Motivated by the constraints of near-term quantum computing hardware, we compared the power of today’s depth-restricted quantum computers with depth-restricted classical computers.

Using today’s quantum computing hardware, we can study the power of quantum computers that run “shallow” quantum algorithms, whose run time is very small compared to the size of the problem being solved.

But first, some quantum basics.

An idealized quantum computer consists of some number of quantum bits, or “qubits.” There is a small set of quantum operations called quantum gates that act on two qubits at a time and can be applied to any pair of qubits. In a single time step, we allow these gates to be applied to pairs of qubits that do not overlap. For example, in one time step we can apply a quantum gate to qubits 1 and 2, and apply a potentially different quantum gate to qubits 3 and 4, and yet another quantum gate to qubits 5 and 6.

  • A quantum circuit is a sequence of quantum gates.
  • The depth of a quantum circuit is the number of time steps required to implement a quantum circuit.

Shallow quantum circuits are quantum circuits whose depth is fixed and does not increase with the size of the problem being solved.

The reality of near-term quantum computers is that they have a high error rate and can only tolerate a few time steps of quantum operations before noise overwhelms the signal in the circuit, so on the quantum hardware we currently run, we are motivated to run problems that use shallow quantum circuits.

We use a problem inspired by the work of David Mermin in 1990 on quantum pseudo-telepathy.*

Computer scientists have studied several classes of shallow classical circuits, the most well-known of which are called NC0 and AC0. We will call these circuits “shallow bounded circuits” and “shallow unbounded circuits,” respectively.

NC0 – shallow bounded circuits – are shallow classical circuits where:

  • The allowed gates are the logical AND and OR gates on 2 bits, and the NOT gate.
  • The AND gate takes in two input bits and outputs 1, if and only if both inputs are 1.
  • The OR gate takes in two input bits outputs 1, if and only if at least one input bit is 1.
  • The NOT gate negates the input bit.

Note that these shallow bounded circuits are known to be quite weak and their limitations are well understood.

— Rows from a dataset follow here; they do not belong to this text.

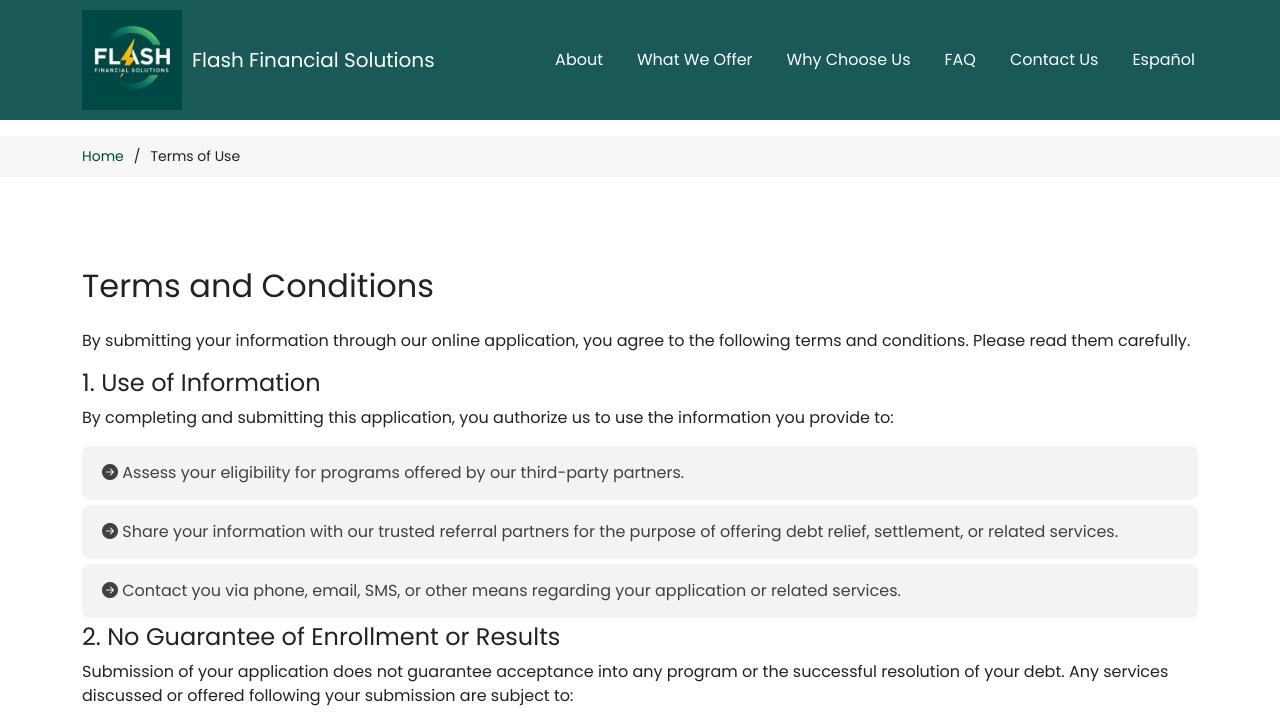
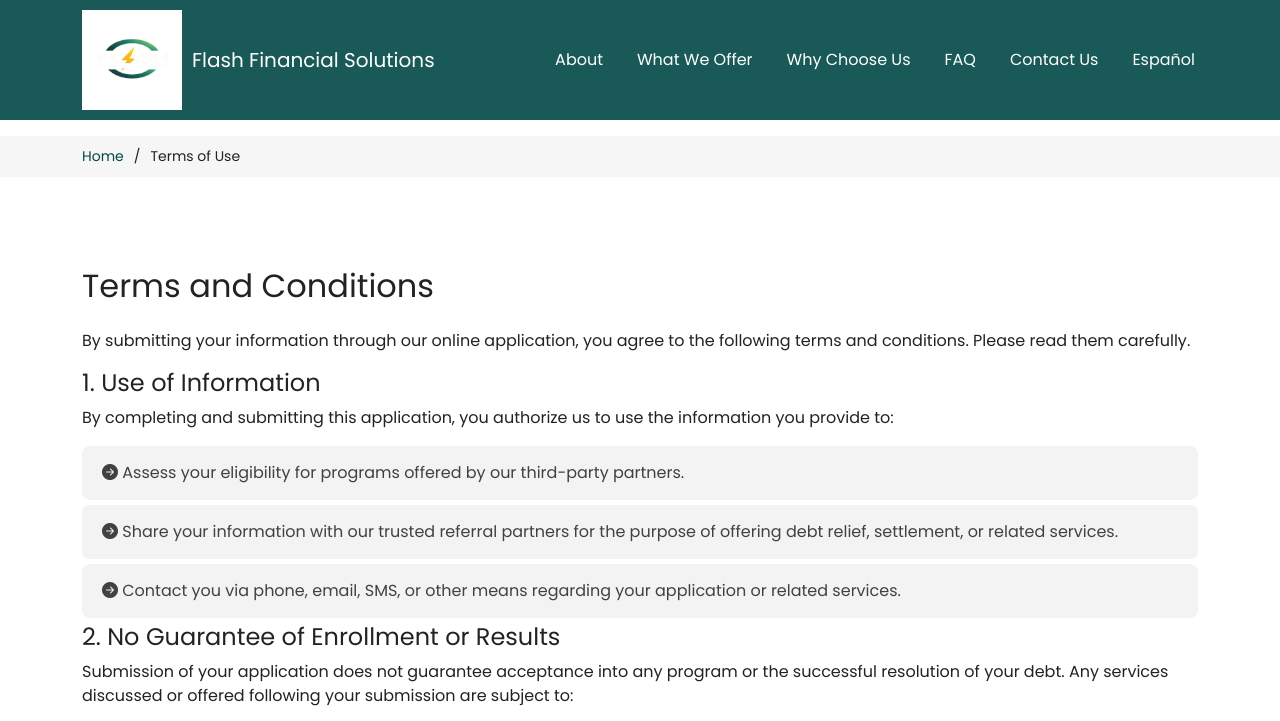
Before and after one commit to QusaiWFFS/FFS, a plain HTML site: page terms-of-use.html in a window 1280 px wide. Shown: the top 721 px of the page. Drawn offline with nearby package versions, Linux system fonts and the light colour scheme.

Commit message:
Update terms-of-use.html

```diff
--- a/terms-of-use.html
+++ b/terms-of-use.html
@@ -45,7 +45,7 @@
 
     <!-- Left side: Logo + Text -->
     <div class="d-flex align-items-center">
-      <img src="assets/images/logo/logo_updated_2.jpeg" alt="Flash Financial Solutions Logo" width="100" height="100" style="margin-right: 10px;" />
+      <img src="assets/images/logo/FFS_NOBG.png" alt="Flash Financial Solutions Logo" width="100" height="100" style="margin-right: 10px;" />
       <h1 style="font-size: 20px; margin: 0; white-space: nowrap;">Flash <span>Financial</span> <span>Solutions</span></h1>
     </div>
 
```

For example, these circuits cannot solve the simple problem of deciding if all input bits are equal to 0.

AC0 – shallow unbounded circuits – are similar, except that:

  • The AND and OR gates can accept an unbounded or unlimited number of inputs.
  • An AND gate with many inputs outputs 1, if and only if all inputs equal 1.
  • An OR gate with many inputs outputs 1, if and only if at least one of the inputs is 1.

Shallow unbounded circuits are much more powerful than shallow bounded circuits and as a standard and well-studied model, remain an active area of research.

With this discovery, we hope that new doors open, inspiring others to find solutions to real-world problems with quantum computing.

Watch Luke present these findings at QIP

Learn more about quantum computing

Start solving quantum problems; download the Microsoft Quantum Development Kit


* In 1990, David Mermin described a problem that could be solved by a group of quantum computers located far from each other that could not be explained by classical physics. It was as if the quantum computers used telepathy, which gave rise to the term “quantum pseudo-telepathy.” However, shallow quantum circuits cannot solve Mermin’s problem because the solution requires a quantum state known as the cat state (named after Schrödinger’s cat), which shallow quantum circuits cannot create. Instead, the problem used in this result swaps out the cat state and replaces it with a “poor man’s cat state” which can be created by shallow quantum circuits. The resulting problem can be solved by shallow quantum circuits but cannot even be solved by shallow classical unbounded circuits, as the authors show.